This recent circle was so compellingly different that I consider it, in fact, to be my first, set apart by its intentional ceremonial aspect. This healing or sharing circle ceremony is an example of what the circle co-leaders called the ‘Red Way’. It began with a smudging to purify us for the act of sharing and receiving each other’s stories. We asked the Great Spirit to give us protection and guidance as we passed the eagle feather around the circle. A flame and a small bowl of water were placed among the other sacred ‘helpers’ (sage, cedar, tobacco, and sweetgrass) in the middle of the circle, representing the principles of male and female.
What also made this talking circle significantly different for me was that I was the only non-native participant. The circle was meant for honest sharing, so I had to admit in my self-introduction that I had no Nation through which to present myself. I cannot lie: it made me feel a little self-conscious and unintentionally invasive. However, I was blessed to have sat among a loving and respectful group of people.
Reflecting a day later about my discomfort (one of the circle’s co-leaders told us negative emotions are just as much sacred helpers as the medicines and objects placed before us in the middle of the circle), I felt I was being called to contemplate the issue of source and transmission. Acknowledging we all come from somewhere and have a deep need to commune with and assist in the transmission of that source is, I believe, a fundamental life characteristic. A Nation is not just an ethnic designation, but a microcosmic container of larger sources that are channelled and fashioned into tools and traditions. As far as I can tell, First Nations people like those who gathered that evening are reclaiming those tools and traditions as essential ways for them to transmit what brings them life, joy, and meaning.
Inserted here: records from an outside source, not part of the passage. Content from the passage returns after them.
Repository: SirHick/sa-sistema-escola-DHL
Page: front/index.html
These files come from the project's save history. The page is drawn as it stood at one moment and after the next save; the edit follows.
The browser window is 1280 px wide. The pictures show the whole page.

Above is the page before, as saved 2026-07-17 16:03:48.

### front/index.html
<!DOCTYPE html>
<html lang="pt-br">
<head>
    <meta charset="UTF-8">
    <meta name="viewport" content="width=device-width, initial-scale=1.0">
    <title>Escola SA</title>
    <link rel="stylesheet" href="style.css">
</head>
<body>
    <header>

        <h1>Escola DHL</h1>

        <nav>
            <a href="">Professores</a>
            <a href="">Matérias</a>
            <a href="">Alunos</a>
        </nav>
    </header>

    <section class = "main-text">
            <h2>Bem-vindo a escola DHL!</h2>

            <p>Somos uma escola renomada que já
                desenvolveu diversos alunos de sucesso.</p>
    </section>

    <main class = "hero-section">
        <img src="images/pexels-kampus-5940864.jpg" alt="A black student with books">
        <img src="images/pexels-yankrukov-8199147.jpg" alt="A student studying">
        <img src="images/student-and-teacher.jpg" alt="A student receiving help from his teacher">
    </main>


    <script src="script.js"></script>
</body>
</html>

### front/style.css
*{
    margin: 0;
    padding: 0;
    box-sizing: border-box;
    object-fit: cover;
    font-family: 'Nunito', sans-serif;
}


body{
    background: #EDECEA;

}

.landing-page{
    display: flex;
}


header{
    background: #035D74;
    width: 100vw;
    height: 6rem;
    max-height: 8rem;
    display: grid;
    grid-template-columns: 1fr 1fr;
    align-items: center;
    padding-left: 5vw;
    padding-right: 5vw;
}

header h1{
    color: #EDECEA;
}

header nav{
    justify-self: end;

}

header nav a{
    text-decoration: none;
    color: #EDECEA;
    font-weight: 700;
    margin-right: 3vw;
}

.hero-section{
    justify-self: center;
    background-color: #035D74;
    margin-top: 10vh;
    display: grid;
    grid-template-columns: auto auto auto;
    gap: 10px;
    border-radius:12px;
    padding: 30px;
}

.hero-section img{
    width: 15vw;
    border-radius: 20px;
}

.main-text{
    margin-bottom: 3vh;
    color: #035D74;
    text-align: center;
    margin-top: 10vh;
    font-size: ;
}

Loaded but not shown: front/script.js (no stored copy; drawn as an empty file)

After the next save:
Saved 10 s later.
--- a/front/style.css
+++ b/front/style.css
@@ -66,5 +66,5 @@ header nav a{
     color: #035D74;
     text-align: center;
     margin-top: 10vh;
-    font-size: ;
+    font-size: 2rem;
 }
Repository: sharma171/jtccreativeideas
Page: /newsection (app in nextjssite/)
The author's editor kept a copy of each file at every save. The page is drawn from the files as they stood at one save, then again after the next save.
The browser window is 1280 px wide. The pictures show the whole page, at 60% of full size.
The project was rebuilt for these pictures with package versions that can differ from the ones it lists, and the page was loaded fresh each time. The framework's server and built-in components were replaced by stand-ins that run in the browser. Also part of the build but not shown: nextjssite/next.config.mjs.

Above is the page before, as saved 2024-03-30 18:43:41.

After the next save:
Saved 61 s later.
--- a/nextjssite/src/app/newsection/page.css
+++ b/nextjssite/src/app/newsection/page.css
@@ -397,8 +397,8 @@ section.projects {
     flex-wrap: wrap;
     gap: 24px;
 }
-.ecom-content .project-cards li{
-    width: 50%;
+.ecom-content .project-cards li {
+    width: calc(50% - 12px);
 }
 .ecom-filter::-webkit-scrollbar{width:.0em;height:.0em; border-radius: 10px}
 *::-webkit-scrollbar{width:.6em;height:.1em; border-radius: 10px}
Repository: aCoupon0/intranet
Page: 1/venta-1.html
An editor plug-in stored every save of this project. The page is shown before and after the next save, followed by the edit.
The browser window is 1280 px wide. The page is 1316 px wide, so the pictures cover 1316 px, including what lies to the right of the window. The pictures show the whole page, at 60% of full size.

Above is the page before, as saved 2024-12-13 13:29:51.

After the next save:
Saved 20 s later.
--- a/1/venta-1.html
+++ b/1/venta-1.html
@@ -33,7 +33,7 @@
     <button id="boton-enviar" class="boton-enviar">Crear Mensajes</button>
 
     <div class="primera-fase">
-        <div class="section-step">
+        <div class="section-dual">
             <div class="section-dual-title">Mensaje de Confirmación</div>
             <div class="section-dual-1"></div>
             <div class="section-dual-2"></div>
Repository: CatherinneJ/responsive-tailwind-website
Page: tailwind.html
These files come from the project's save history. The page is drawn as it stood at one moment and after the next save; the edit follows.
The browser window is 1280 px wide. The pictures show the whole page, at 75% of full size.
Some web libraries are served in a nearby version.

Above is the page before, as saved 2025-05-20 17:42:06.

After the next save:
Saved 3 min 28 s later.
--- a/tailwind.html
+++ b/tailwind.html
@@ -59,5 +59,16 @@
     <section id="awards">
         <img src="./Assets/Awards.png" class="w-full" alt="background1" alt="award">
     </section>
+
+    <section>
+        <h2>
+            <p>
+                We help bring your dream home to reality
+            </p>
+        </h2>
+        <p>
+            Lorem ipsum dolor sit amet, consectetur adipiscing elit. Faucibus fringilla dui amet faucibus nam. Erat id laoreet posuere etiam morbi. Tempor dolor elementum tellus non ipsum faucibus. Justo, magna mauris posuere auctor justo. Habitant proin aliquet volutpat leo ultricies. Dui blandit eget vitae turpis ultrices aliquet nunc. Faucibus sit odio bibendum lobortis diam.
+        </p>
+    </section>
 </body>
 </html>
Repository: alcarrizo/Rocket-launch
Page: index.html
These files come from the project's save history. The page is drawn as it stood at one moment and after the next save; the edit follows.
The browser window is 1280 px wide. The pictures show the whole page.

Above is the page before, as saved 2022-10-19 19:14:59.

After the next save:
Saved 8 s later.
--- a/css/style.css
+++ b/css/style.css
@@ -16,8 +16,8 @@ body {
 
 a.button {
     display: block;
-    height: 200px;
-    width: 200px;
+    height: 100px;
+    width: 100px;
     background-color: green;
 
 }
I mentioned a while ago in this blog that I was not raised Anglican–nor, for that matter, was I raised to profess Christianity. Digging into my past to find out what fundamental tools or traditions I was given early on to develop and transmit, ‘asking questions’ and ‘uncovering authenticity’ are two that come to mind. My father was a professor of Political Science, and I often listened attentively to what he discussed, and, perhaps more importantly, how he discussed it (needless to say I developped the spirit of debate from an early age). My father also had a passion for literature and poetry, from which I picked up a keen sense of finding the most distilled, piercing qualities amidst rhythm, sparseness, and abandon.
These are among the earliest culturally transmitted tools and traditions that I acquired to help me face the world. In the meanwhile, I have acquired many others; and I expect to acquire more still, as I grow older and journey through life. When Jesus was asked to account for the amazing learning he demonstrated, he said: “Anyone who resolves to do the will of God will know whether the teaching is from God or whether I am speaking on my own. Those who speak on their own seek their own glory; but the one who seeks the glory of the one who sent him is true.” [John 7: 16-18] If we each inquire into our unique existence in the world, we will inevitably discover threads connecting us with something larger than ourselves, encompassing what is at once ‘behind’ us in the past and ‘before’ us as what is yet to come, not to mention what underlies and motivates all of it. Connecting with these larger stories and sources, we can surely overcome the feelings of isolation we might feel as just ourselves; and finding ways to transmit them is a gift we can offer in thanksgiving.